The START-I treaty was signed by the United States and the Soviet Union on July 31, 1991, five months before the U.S.S.R. collapsed, and remains in force between the U.S., Russia, and three other ex-Soviet states.
The three former Soviet republics, Belarus, Kazakhstan and Ukraine, have since disposed of all their nuclear weapons or transferred them to Russia, and the U.S. and Russia have reduced the number of delivery vehicles to 1,600, with no more than 6,000 warheads. The current treaty is set to expire on December 5, 2009.

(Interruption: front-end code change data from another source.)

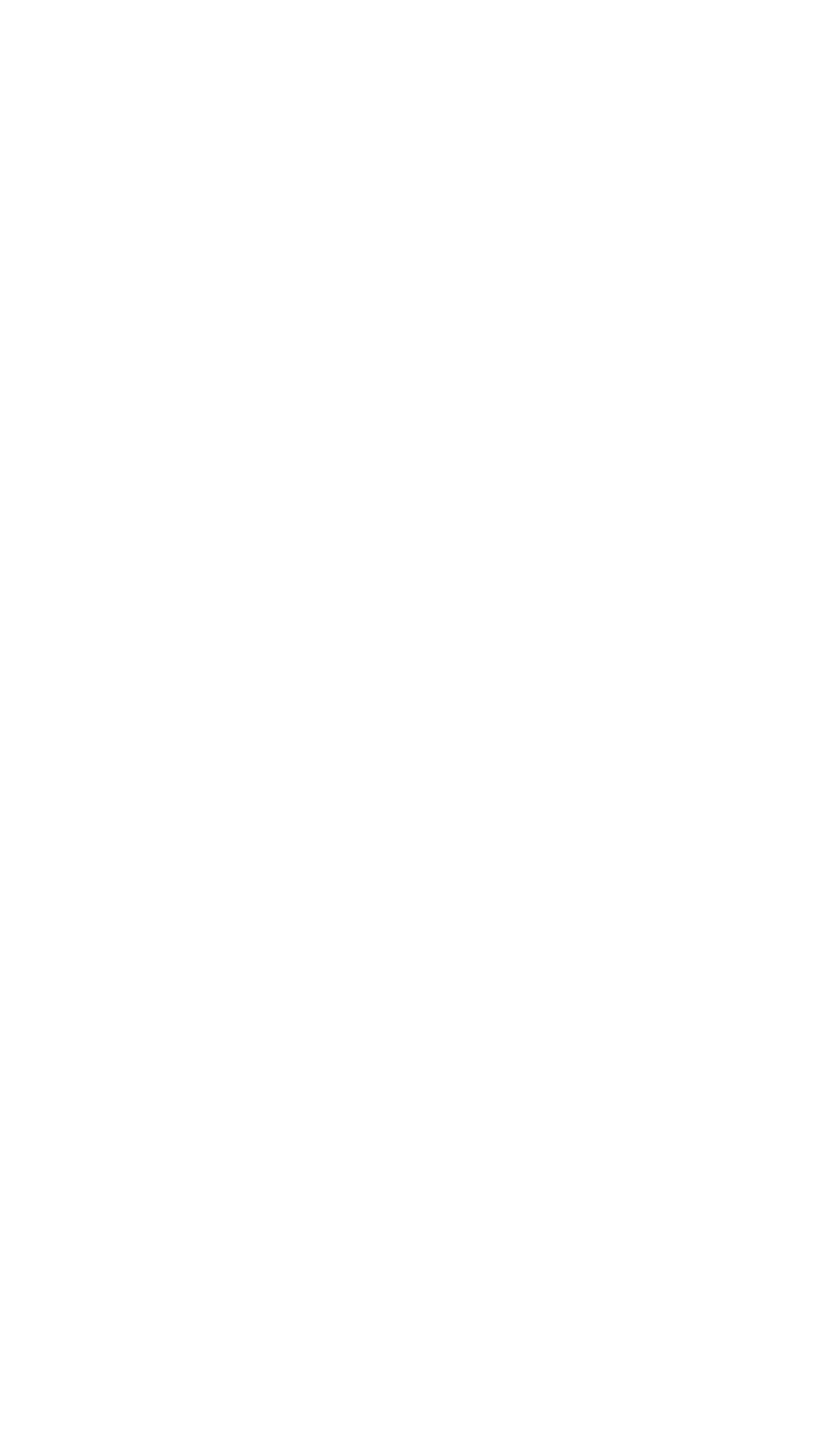
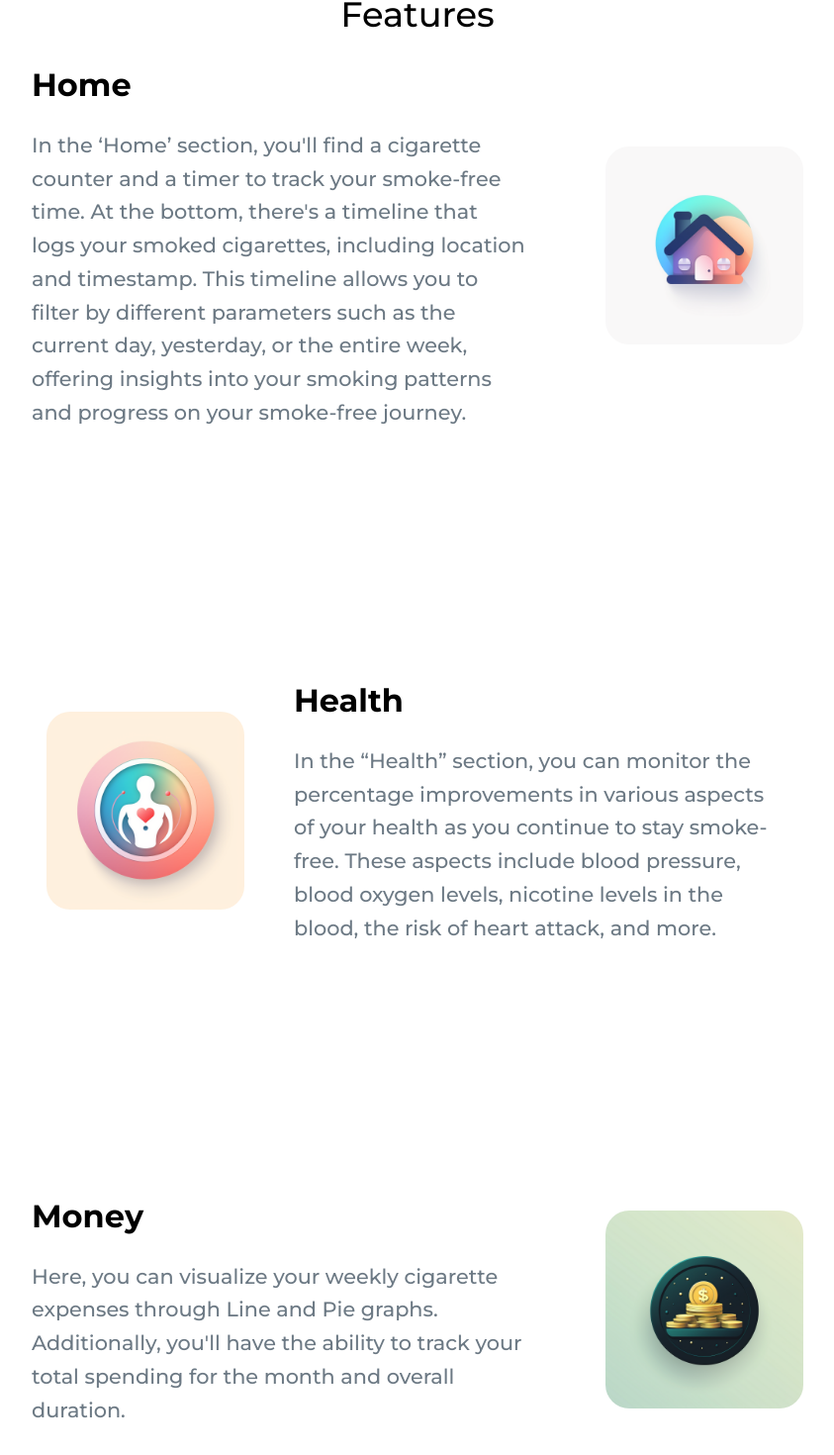
Before and after one commit to silverseacode/luckyquit-next15, a Next.js app: page / in a window 1280 px wide. Shown: the part 911-2381 px from the top of the page at 99% size, without its empty margins (298-1141 px from the left). Before the commit the page ends 880 px from the top, so only its background shows below. Built offline with nearby package versions, Linux system fonts and the light colour scheme.

Commit message:
features

```diff
--- /dev/null
+++ b/src/app/components/Features/index.tsx
@@ -0,0 +1,149 @@
+"use client";
+
+import Image from "next/image";
+import { useEffect, useState } from "react";
+
+export default function Features() {
+  const [isVisibleHome, setIsVisibleHome] = useState(false);
+  const [isVisibleHealth, setIsVisibleHealth] = useState(false);
+  const [isVisibleMoney, setIsVisibleMoney] = useState(false);
+  const [isVisibleCommunities, setIsVisibleCommunities] = useState(false);
+
+  useEffect(() => {
+    const handleScroll = () => {
+      const sectionOffsetHome = document.getElementById("home")?.offsetTop;
+      if (scrollY > (sectionOffsetHome ?? 0) - 1000) {
+        setIsVisibleHome(true);
+      }
+
+      const sectionOffsetHealth = document.getElementById("health")?.offsetTop;
+      if (scrollY > (sectionOffsetHealth ?? 0) - 500) {
+        setIsVisibleHealth(true);
+      }
+
+      const sectionOffsetMoney = document.getElementById("money")?.offsetTop;
+      if (scrollY > (sectionOffsetMoney ?? 0) - 500) {
+        setIsVisibleMoney(true);
+      }
+
+      const sectionOffsetCommunities =
+        document.getElementById("communities")?.offsetTop;
+      if (scrollY > (sectionOffsetCommunities ?? 0) - 1000) {
+        setIsVisibleCommunities(true);
+      }
+    };
+
+    window.addEventListener("scroll", handleScroll);
+
+    return () => {
+      window.removeEventListener("scroll", handleScroll);
+    };
+  }, []);
+
+  return (
+    <div id="features">
+      <div id="home" className="flex mt-0 flex-row justify-center">
+        <div className="mr-[0px] w-[500px] text-[1.3rem]">
+          <h2 className="font-bold text-[2rem] mb-5">Home</h2>
+          <p className="leading-relaxed text-gray2">
+            In the &lsquo;Home&rsquo; section, you&apos;ll find a cigarette
+            counter and a timer to track your smoke-free time. At the bottom,
+            there&apos;s a timeline that logs your smoked cigarettes, including
+            location and timestamp. This timeline allows you to filter by
+            different parameters such as the current day, yesterday, or the
+            entire week, offering insights into your smoking patterns and
+            progress on your smoke-free journey.
+          </p>
+        </div>
+        <div
+          className={`animation-container ${
+            isVisibleHome ? "animate" : ""
+          }`}
+        >
+          <Image
+            className="max-w-[300px] rounded-[24px] ml-20"
+            src={"/icon-home.png"}
+            width={200}
+            height={200}
+            alt="Animated Image"
+          />
+        </div>
+      </div>
+
+      <div id="health" className="flex flex-row justify-center mt-[250px]">
+        <div
+          className={`animation-container-reverse ${
+            isVisibleHealth ? "animate" : ""
+          }`}
+        >
+          <Image
+            className="max-w-[300px] rounded-[24px]"
+            src={"/icon-health.png"}
+            width={200}
+            height={200}
+            alt="Animated Image"
+          />
+        </div>
+        <div className="ml-[50px] w-[500px] text-[1.3rem] ">
+          <h2 className="font-bold mb-5 text-[2rem]">Health</h2>
+          <p className="leading-relaxed text-gray2">
+            In the &ldquo;Health&rdquo; section, you can monitor the percentage
+            improvements in various aspects of your health as you continue to
+            stay smoke-free. These aspects include blood pressure, blood oxygen
+            levels, nicotine levels in the blood, the risk of heart attack, and
+            more.
+          </p>
+        </div>
+      </div>
+
+      <div id="money" className="flex flex-row justify-center mt-[250px]">
+        <div className="mr-[0px] w-[500px] text-[1.3rem]">
+          <h2 className="font-bold text-[2rem] mb-5">Money</h2>
+          <p className="leading-relaxed text-gray2">
+            Here, you can visualize your weekly cigarette expenses through Line
+            and Pie graphs. Additionally, you&apos;ll have the ability to track
+            your total spending for the month and overall duration.
+          </p>
+        </div>
+        <div
+          className={`animation-container ${isVisibleMoney ? "animate" : ""}`}
+        >
+          <Image
+            className="max-w-[300px] rounded-[24px] ml-20"
+            src={"/icon-money.png"}
+            width={200}
+            height={200}
+            alt="Animated Image"
+          />
+        </div>
+      </div>
+
+      <div id="communities" className="flex flex-row justify-center mt-[250px]">
+        <div
+          className={`animation-container-reverse ${
+            isVisibleCommunities ? "animate" : ""
+          }`}
+        >
+          <Image
+            className="max-w-[300px] rounded-[24px] mr-20"
+            src={"/icon-communities.png"}
+            width={200}
+            height={200}
+            alt="Animated Image"
+          />
+        </div>
+        <div className="mr-[0px] w-[500px] text-[1.3rem]">
+          <h2 className="font-bold text-[2rem] mb-5">Communities</h2>
+          <p className="leading-relaxed text-gray2">
+            Discover a dynamic &ldquo;Communities&rdquo; section designed for
+            both quitters and coaches. Connect with others who understand your
+            journey, engage in private chats, and share your progress through
+            posts. Find profiles of coaches and access their services directly
+            in the app. For coaches, this section offers tailored tools to
+            interact, share insights, and connect with potential clients.
+          </p>
+        </div>
+      </div>
+    </div>
+  );
+}
--- a/src/app/globals.css
+++ b/src/app/globals.css
@@ -19,3 +19,31 @@ body {
 textarea {
   font-family: var(--font-montserrat) !important;
 }
+
+.animation-container {
+  display: flex;
+  align-items: center;
+  justify-content: center;
+  opacity: 0;
+  transform: translateX(100%); /* Initial position outside the viewport */
+  transition: opacity 2s ease, transform 2s ease;
+}
+
+.animation-container.animate {
+  opacity: 1;
+  transform: translateX(0);
+}
+
+.animation-container-reverse {
+  display: flex;
+  align-items: center;
+  justify-content: center;
+  opacity: 0;
+  transform: translateX(-100%); /* Initial position outside the viewport */
+  transition: opacity 2s ease, transform 2s ease;
+}
+
+.animation-container-reverse.animate {
+  opacity: 1;
+  transform: translateX(0%);
+}
--- a/src/app/page.tsx
+++ b/src/app/page.tsx
@@ -1,3 +1,4 @@
+import Features from "./components/Features";
 import Main from "./components/Home";
 import Navbar from "./components/Navbar";
 
@@ -5,11 +6,13 @@ export default function Home() {
   return (
     <main className="w-[90rem]  mx-auto">
       <Navbar />
-    <section>
-      <Main/>
-    </section>
-
-  </main>
-
+      <section>
+        <Main />
+      </section>
+      <section id="features-section">
+        <h1 className="text-center py-[20px] px-0 text-[2.2rem]">Features</h1>
+        <Features />
+      </section>
+    </main>
   );
 }
--- a/tailwind.config.ts
+++ b/tailwind.config.ts
@@ -12,6 +12,7 @@ export default {
         background: "var(--background)",
         foreground: "var(--foreground)",
         gray1: '#55616C',
+        gray2: "#6c7984ff"
       },
       animation: {
         'custom-animation': 'customAnimation 2s infinite ease alternate',
@@ -22,6 +23,19 @@ export default {
           '100%': { transform: 'translateY(-10px)' },
         },
       },
+      transitionProperty: {
+        'opacity-transform': 'opacity, transform',
+      },
+      transitionDuration: {
+        '2s': '2000ms',
+      },
+      transitionTimingFunction: {
+        'ease': 'ease',
+      },
+      translate: {
+        'full': '100%',
+        '-full': '-100%',
+      },
     },
   },
   plugins: [],
```
Lines whose indentation alone changed are shown as unchanged.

The START-I treaty was followed by START-II, which banned the use of multiple re-entry vehicles (MIRV) but never entered into force and was later bypassed by the Treaty on Strategic Offensive Reductions (SORT), signed on May 24, 2002 by Vladimir Putin and George W. Bush in Moscow.
SORT, which expires on December 31, 2012, limited both countries' nuclear arsenals to 1,700-2,200 warheads each. The treaty has been largely criticized for its lack of verification provisions and for not explicitly prohibiting the re-deployment of stored warheads.
"The Moscow agreement [SORT] deals only with deployed nuclear warheads, but if they are simply stored, you can, basically, have as many of them as you want," Lavrov said.
He also said the new treaty should be legally binding and signed by all nuclear powers, not only Russia and the U.S.
"We insist on the legally-binding nature of any new agreement, and it should include not only confidence-building measures but should also be a step forward toward further reduction of nuclear arsenals," the minister said.
"If we do not follow this course of action, we may find it difficult to make the next step - to turn the nuclear disarmament and nuclear weapons reductions into a multilateral process by involving other nuclear powers," Lavrov said.
Russia and the United States have already called on all countries to join the bilateral Intermediate-Range Nuclear Forces Treaty, which banned nuclear and conventional ground-launched ballistic and cruise missiles with ranges of 500 to 5,500 kilometers (300 to 3,400 miles).